EXERCISE INSTRUCTIONS:
The records that follow are to be repeated exactly, with the pictures removed.

Change detection data

*** Block opens ***

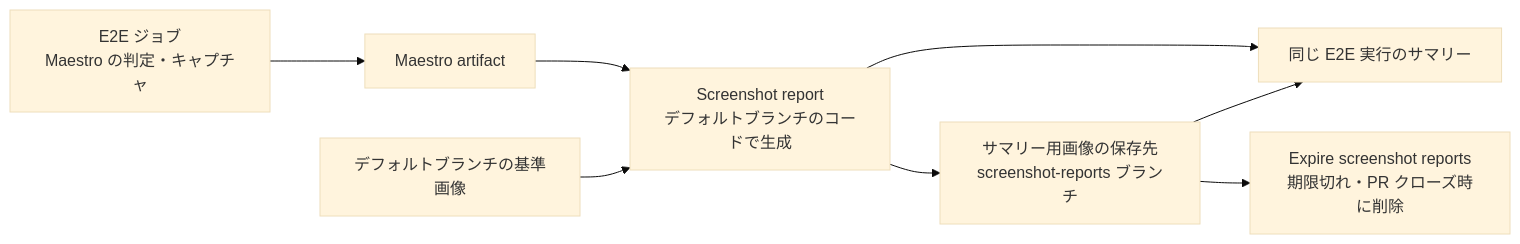
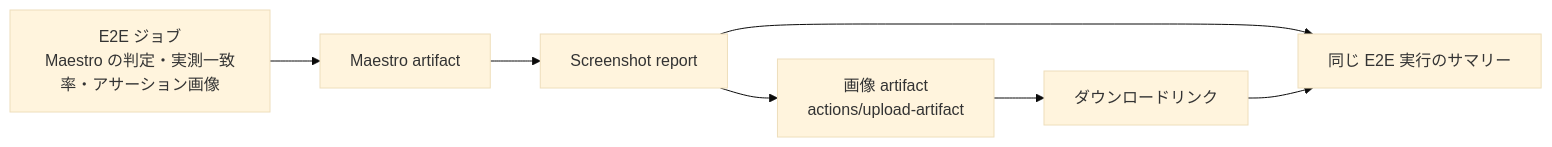
One commit to gkzz/maestro-playground changed the diagram in docs/github_actions.md. Above: the diagram before and after it, drawn with Mermaid (base theme). The commit also changed other lines of this file and 8 other files, not shown here.

First line of the commit message:
wip: migrate screenshot reports to Actions artifacts

````diff
--- a/docs/github_actions.md
+++ b/docs/github_actions.md
@@ -37,10 +39,8 @@
 ```mermaid
 flowchart LR
-    E2E["E2E ジョブ<br/>Maestro の判定・キャプチャ"] --> Artifact["Maestro artifact"]
-    Artifact --> Report["Screenshot report<br/>デフォルトブランチのコードで生成"]
-    Baseline["デフォルトブランチの基準画像"] --> Report
+    E2E["E2E ジョブ<br/>Maestro の判定・実測一致率・アサーション画像"] --> Artifact["Maestro artifact"]
+    Artifact --> Report["Screenshot report"]
+    Report --> Images["画像 artifact<br/>actions/upload-artifact"]
     Report --> Summary["同じ E2E 実行のサマリー"]
-    Report --> Branch["サマリー用画像の保存先<br/>screenshot-reports ブランチ"]
-    Branch --> Summary
-    Branch --> Expire["Expire screenshot reports<br/>期限切れ・PR クローズ時に削除"]
+    Images --> Link["ダウンロードリンク"] --> Summary
 ```
````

*** Block closes ***

WRITTEN SOLUTION:
One commit to gkzz/maestro-playground changed the diagram in docs/github_actions.md. Above: the diagram before and after it, drawn with Mermaid (base theme). The commit also changed other lines of this file and 8 other files, not shown here.

First line of the commit message:
wip: migrate screenshot reports to Actions artifacts

````diff
--- a/docs/github_actions.md
+++ b/docs/github_actions.md
@@ -37,10 +39,8 @@
 ```mermaid
 flowchart LR
-    E2E["E2E ジョブ<br/>Maestro の判定・キャプチャ"] --> Artifact["Maestro artifact"]
-    Artifact --> Report["Screenshot report<br/>デフォルトブランチのコードで生成"]
-    Baseline["デフォルトブランチの基準画像"] --> Report
+    E2E["E2E ジョブ<br/>Maestro の判定・実測一致率・アサーション画像"] --> Artifact["Maestro artifact"]
+    Artifact --> Report["Screenshot report"]
+    Report --> Images["画像 artifact<br/>actions/upload-artifact"]
     Report --> Summary["同じ E2E 実行のサマリー"]
-    Report --> Branch["サマリー用画像の保存先<br/>screenshot-reports ブランチ"]
-    Branch --> Summary
-    Branch --> Expire["Expire screenshot reports<br/>期限切れ・PR クローズ時に削除"]
+    Images --> Link["ダウンロードリンク"] --> Summary
 ```
````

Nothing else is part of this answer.